• _WHAT TO PRODUCE_
Could you copy each line of the entries that contains "genai"?

-------- RECORD EXCERPTS --------

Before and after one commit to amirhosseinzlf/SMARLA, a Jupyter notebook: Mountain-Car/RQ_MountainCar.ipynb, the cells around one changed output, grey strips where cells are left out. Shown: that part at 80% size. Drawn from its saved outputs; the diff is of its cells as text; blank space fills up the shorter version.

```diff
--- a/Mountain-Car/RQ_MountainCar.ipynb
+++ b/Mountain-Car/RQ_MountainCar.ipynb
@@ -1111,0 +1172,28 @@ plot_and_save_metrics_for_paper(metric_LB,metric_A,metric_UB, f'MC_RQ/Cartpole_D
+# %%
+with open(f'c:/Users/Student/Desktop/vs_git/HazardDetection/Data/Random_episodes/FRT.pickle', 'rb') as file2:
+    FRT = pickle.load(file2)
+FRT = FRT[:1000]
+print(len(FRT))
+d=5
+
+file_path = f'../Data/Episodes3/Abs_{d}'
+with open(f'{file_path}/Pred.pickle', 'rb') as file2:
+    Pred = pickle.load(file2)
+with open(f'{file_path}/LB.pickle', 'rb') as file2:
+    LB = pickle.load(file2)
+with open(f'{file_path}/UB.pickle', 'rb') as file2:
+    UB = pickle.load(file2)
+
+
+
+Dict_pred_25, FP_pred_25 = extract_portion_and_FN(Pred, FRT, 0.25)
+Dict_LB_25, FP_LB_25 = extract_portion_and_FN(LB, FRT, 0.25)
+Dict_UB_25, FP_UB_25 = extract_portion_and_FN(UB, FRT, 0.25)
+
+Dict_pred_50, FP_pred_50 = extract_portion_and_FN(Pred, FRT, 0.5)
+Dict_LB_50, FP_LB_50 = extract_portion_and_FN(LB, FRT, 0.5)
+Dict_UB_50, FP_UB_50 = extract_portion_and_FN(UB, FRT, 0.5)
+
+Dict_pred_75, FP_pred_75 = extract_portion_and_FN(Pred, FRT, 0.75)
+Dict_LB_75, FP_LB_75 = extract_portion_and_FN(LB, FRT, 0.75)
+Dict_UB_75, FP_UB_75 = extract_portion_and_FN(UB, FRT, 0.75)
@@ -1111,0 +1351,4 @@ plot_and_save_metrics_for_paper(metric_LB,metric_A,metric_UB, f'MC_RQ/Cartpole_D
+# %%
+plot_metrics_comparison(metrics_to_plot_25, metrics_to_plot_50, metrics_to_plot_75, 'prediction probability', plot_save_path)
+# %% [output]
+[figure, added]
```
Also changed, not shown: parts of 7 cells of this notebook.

--------
-------- RECORD EXCERPTS --------

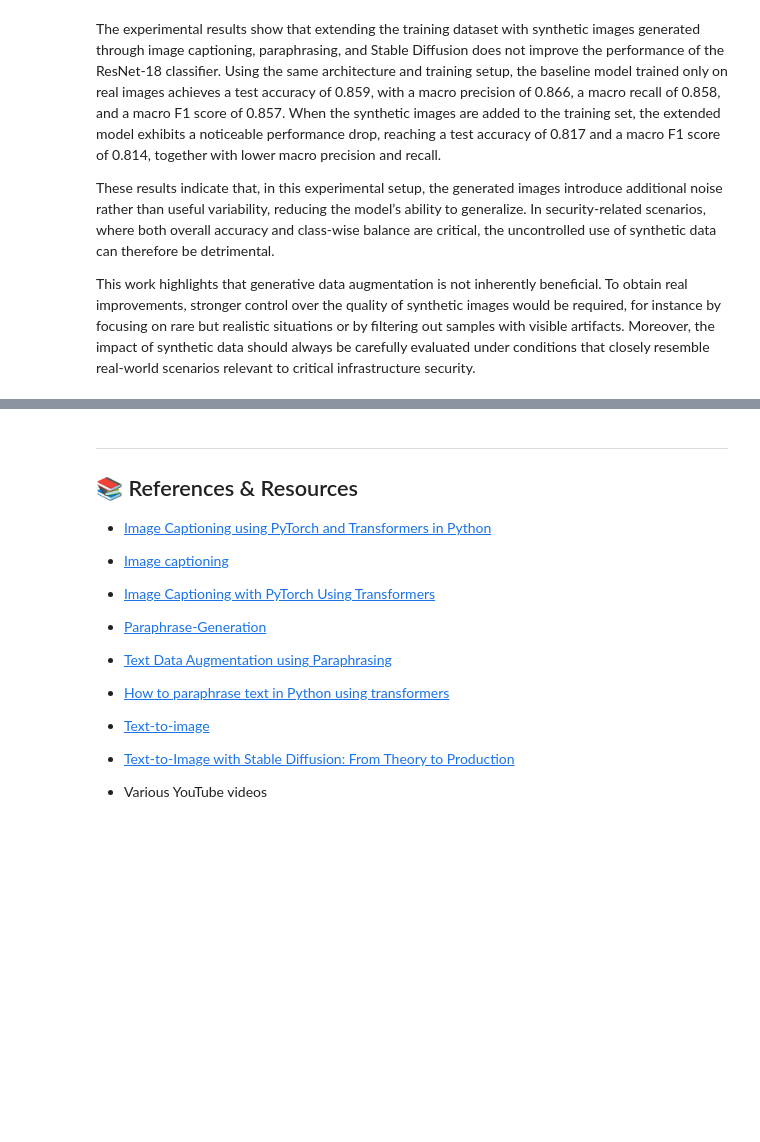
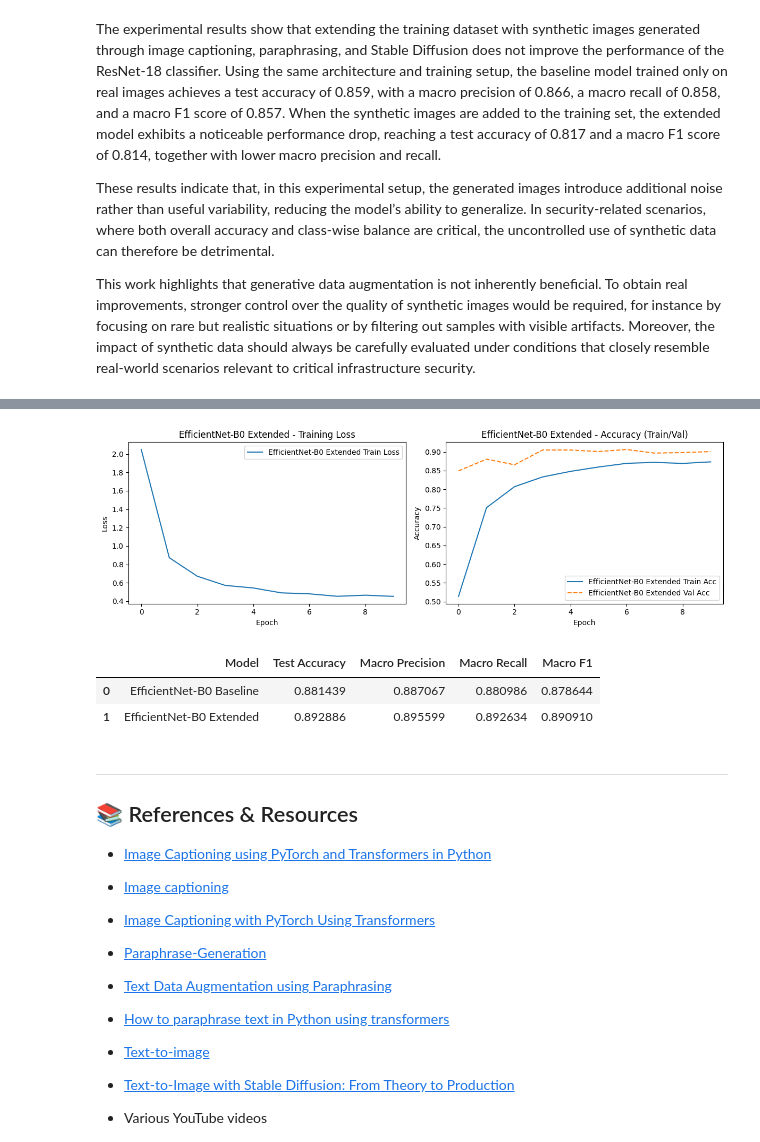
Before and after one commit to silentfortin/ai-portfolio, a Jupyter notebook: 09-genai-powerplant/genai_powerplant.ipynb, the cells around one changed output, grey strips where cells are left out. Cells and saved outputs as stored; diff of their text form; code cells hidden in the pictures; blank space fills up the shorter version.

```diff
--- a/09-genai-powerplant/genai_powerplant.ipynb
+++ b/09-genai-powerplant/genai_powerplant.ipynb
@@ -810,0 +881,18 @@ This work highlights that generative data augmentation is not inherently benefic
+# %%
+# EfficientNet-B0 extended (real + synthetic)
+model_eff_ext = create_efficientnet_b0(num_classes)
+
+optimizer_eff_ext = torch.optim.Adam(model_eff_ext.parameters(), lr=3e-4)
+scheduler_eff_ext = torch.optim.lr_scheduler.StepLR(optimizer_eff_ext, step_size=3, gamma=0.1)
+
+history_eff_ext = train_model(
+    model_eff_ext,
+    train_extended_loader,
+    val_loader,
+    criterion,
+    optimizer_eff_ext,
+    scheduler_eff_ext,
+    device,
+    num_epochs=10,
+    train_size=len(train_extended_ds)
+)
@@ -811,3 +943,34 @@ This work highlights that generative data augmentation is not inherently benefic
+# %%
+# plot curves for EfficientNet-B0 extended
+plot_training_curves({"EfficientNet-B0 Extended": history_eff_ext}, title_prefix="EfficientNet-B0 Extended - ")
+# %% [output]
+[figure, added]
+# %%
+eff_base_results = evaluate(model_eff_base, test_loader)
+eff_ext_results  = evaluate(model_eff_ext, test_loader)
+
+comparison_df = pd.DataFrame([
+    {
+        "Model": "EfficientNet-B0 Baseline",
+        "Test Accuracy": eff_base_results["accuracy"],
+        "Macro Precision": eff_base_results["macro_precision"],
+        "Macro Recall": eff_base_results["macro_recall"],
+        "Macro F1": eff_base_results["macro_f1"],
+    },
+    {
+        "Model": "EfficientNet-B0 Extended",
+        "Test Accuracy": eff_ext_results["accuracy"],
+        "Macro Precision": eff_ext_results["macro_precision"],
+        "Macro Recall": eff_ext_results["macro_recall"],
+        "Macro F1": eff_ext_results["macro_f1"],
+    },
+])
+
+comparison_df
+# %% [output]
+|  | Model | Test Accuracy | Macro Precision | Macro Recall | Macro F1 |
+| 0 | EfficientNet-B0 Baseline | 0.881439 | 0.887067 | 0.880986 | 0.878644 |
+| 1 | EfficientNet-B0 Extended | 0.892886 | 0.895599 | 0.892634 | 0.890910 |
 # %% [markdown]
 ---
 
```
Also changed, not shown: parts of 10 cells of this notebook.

--------

• _RESPONSE FOR THIS EXERCISE_
Before and after one commit to silentfortin/ai-portfolio, a Jupyter notebook: 09-genai-powerplant/genai_powerplant.ipynb, the cells around one changed output, grey strips where cells are left out. Cells and saved outputs as stored; diff of their text form; code cells hidden in the pictures; blank space fills up the shorter version.
--- a/09-genai-powerplant/genai_powerplant.ipynb
+++ b/09-genai-powerplant/genai_powerplant.ipynb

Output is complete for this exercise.